by the ovaries. As long as a certain level of estrogen is maintained in
the blood, the ovaries will not release any eggs. When a woman takes
birth control pills every day, the estrogen of the pill maintains this
level and prevents any egg from being released. There is no egg for the
sperm to fertilize the egg; thus, the woman cannot become pregnant so
long as the pills are taken correctly. This method, if followed accord-
ing to directions, is almost 100% effective in preventing pregnancy.

How The Pill Is Taken













Woman taking Birth Control Pill Birth Control Pills in Container


There are many different kinds of birth control pills. Therefore,
the procedure for taking birth control pills may be different, depending
on the type of pill a woman takes. Regardless of the type of birth
control used it is important to understand that it is always the woman
who takes the birth control pill and that the pill is placed in the
mouth and swallowed (like taking an aspirin). Some birth control packs
S.t: I,
















contain 21 pills and some contain 28 pills. It is important to under-
stand a doctor's or nurse's directions on how to take the pill if a
person chooses oral contraception as a birth control method. Usually,
a pill is taken every day.










What If A Person Forgets To Take A Pill?

If a pill is forgotten, it should be taken as soon as it is remem-
bered; and the next pill is taken at the regular time. If the pill is
forgotten for more than 1 day, the woman should continue to take the
pills for the remainder of that month, but should in addition use anoth-
ther method of birth control such as the condom and foam or a diaphragm
(if the person got the diaphragm from a doctor).

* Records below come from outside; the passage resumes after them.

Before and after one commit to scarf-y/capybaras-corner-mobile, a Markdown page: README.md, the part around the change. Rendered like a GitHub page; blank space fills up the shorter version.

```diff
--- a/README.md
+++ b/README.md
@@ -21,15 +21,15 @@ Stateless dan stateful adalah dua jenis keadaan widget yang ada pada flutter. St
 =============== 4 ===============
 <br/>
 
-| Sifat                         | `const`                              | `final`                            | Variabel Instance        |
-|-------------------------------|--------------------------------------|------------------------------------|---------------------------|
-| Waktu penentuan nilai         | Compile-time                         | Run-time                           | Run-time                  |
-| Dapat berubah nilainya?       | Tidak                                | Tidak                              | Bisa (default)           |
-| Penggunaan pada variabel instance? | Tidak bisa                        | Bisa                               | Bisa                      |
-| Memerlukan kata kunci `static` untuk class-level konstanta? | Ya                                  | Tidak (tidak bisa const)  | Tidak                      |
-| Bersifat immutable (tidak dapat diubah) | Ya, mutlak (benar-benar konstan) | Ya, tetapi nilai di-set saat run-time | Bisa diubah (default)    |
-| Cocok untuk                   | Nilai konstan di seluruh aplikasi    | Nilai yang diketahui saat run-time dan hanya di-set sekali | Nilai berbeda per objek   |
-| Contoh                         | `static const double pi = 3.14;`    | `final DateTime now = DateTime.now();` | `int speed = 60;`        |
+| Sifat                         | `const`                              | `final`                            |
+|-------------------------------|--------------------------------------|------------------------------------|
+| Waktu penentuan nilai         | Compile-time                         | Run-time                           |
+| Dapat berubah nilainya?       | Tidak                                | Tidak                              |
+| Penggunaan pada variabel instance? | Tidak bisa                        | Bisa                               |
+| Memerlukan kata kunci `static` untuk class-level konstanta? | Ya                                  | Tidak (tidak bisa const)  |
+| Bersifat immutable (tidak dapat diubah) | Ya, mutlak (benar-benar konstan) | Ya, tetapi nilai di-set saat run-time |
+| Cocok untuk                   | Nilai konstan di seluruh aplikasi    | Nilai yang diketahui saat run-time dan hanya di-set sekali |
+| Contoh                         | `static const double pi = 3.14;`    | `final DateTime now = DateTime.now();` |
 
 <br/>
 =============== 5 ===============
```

The Pill and Possible Dangers

The possible dangers of the birth control pill is something which
is presently being studied by the medical community. There are many
arguments against using the birth control pill. Almost everything we do
involves risks.

Doctors always obtain a thorough medical history from a woman prior
to prescribing the Pill for her; and if her medical history indicates
danger should she take the Pill, the doctor will suggest other methods.
A Pap smear is also done prior to prescribing the Pill. A Pap smear is
a sample of cells that is easily and painlessly taken by the doctor from
the opening into the uterus (cervix). This sample tells the doctor if
the patient has cells that. appear to be abnormal or cancerous. If they
do appear to be cancerous, the Pill is not prescribed and appropriate
treatment is given.

The important point to remember is that pills should be taken only
upon prescription by a doctor who will examine you and prescribe the
correct pill. Do Not borrow pills from your sister or a friend or use
their prescription.


The Pill and Side Effects

Various side effects occur in one woman out of ten -- such things
as headaches, nausea, depression, weight loss or gain, breast tenderness.
In most cases these side effects disappear after a woman has been taking
the pill for two or three months. In any case, the doctor who pre-
scribed the pill should be kept informed so that he or she can judge the
proper course of action.




University of Florida Home Page
© 2004 - 2010 University of Florida George A. Smathers Libraries.
All rights reserved.

Acceptable Use, Copyright, and Disclaimer Statement
Last updated October 10, 2010 - - mvs